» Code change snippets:

+--

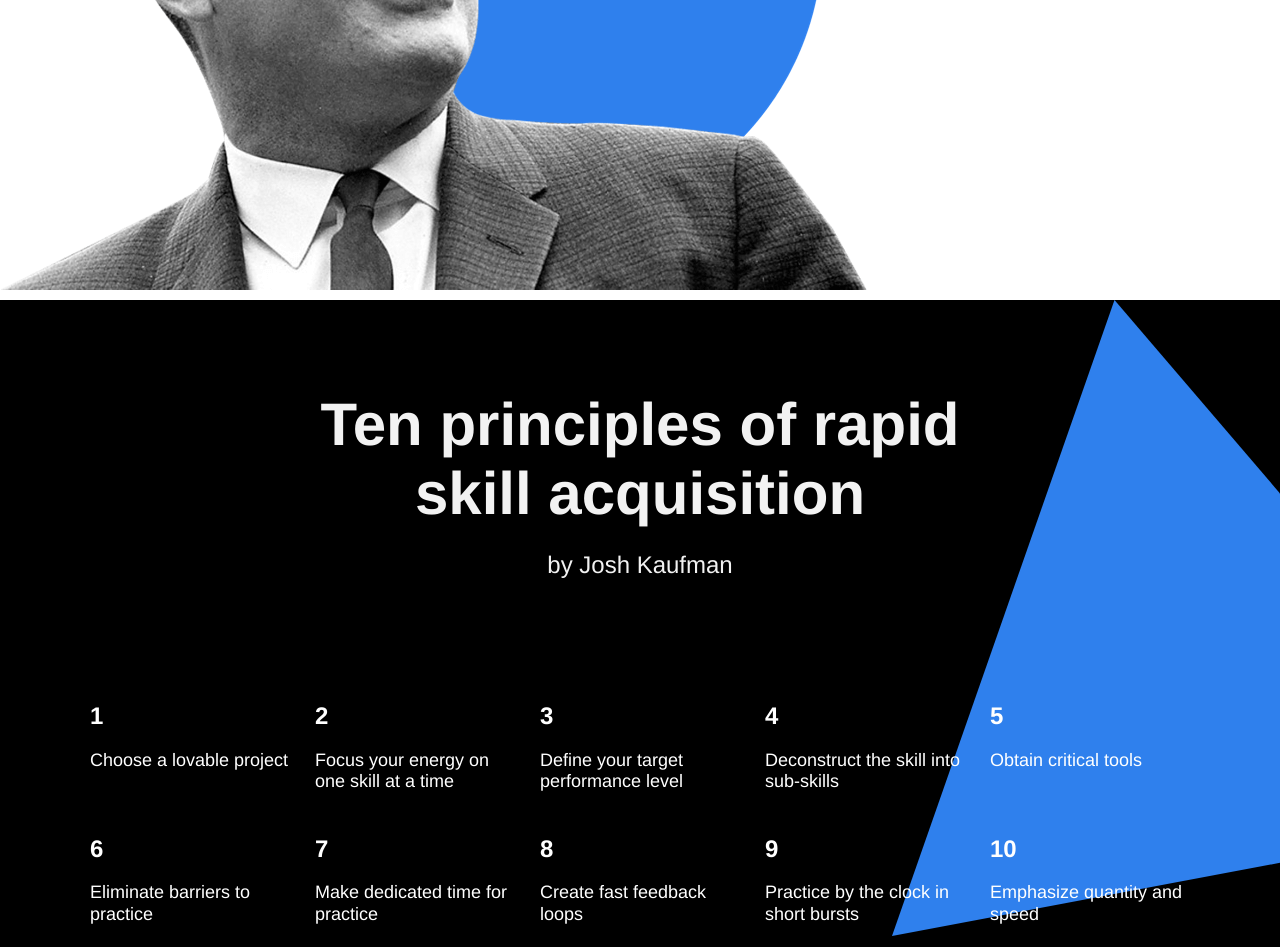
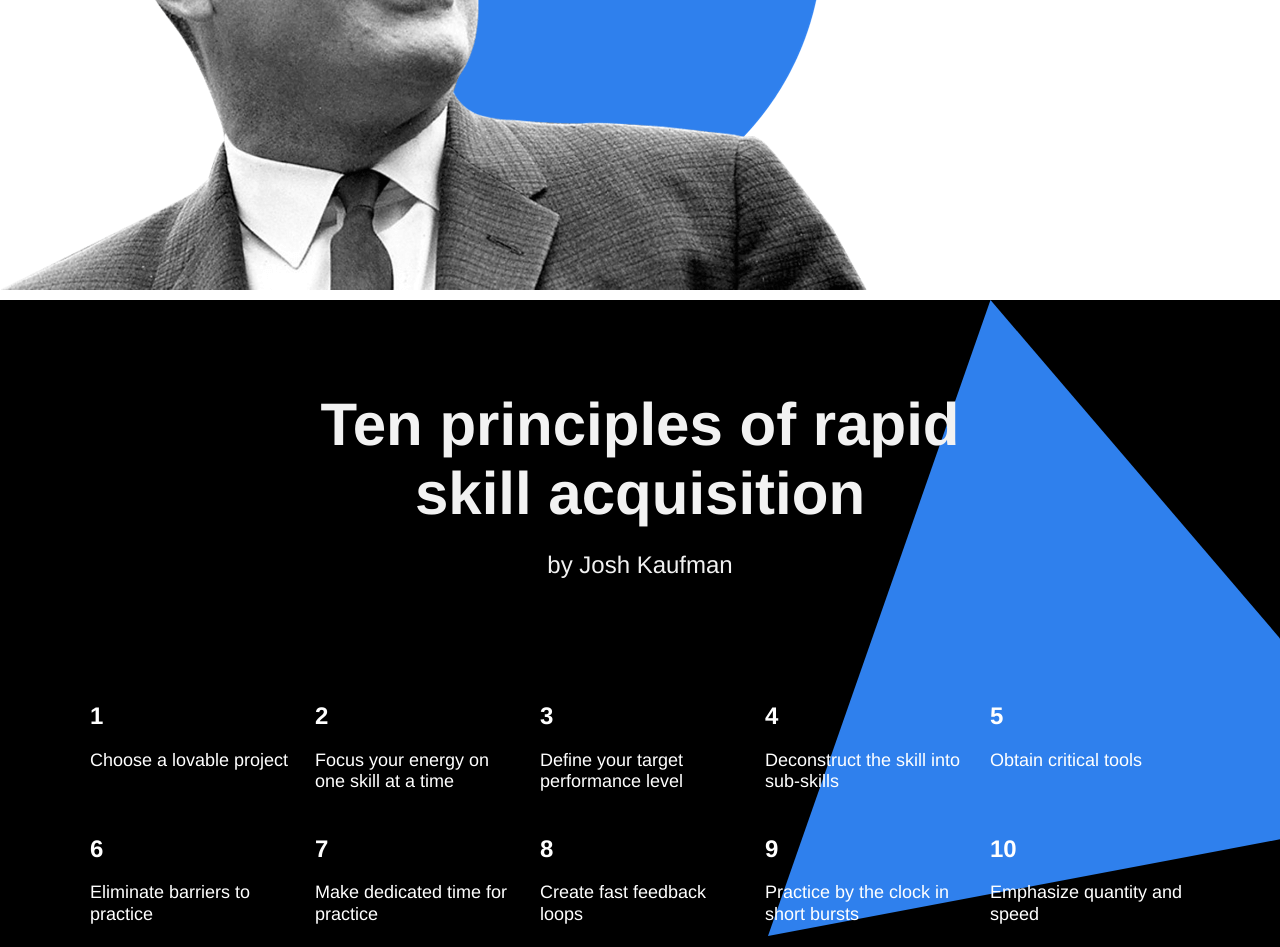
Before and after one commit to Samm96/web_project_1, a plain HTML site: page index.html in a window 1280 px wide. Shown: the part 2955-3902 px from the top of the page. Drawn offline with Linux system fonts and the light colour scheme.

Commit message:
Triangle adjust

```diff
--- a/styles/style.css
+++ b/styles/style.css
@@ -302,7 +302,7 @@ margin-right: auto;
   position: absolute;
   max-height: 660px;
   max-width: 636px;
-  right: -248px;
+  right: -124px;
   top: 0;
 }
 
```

+--

» EXERCISE INSTRUCTIONS:
Identify each line in the records above containing the word "right"; copy those lines.

» RESULT:
@@ -302,7 +302,7 @@ margin-right: auto;
-  right: -248px;
+  right: -124px;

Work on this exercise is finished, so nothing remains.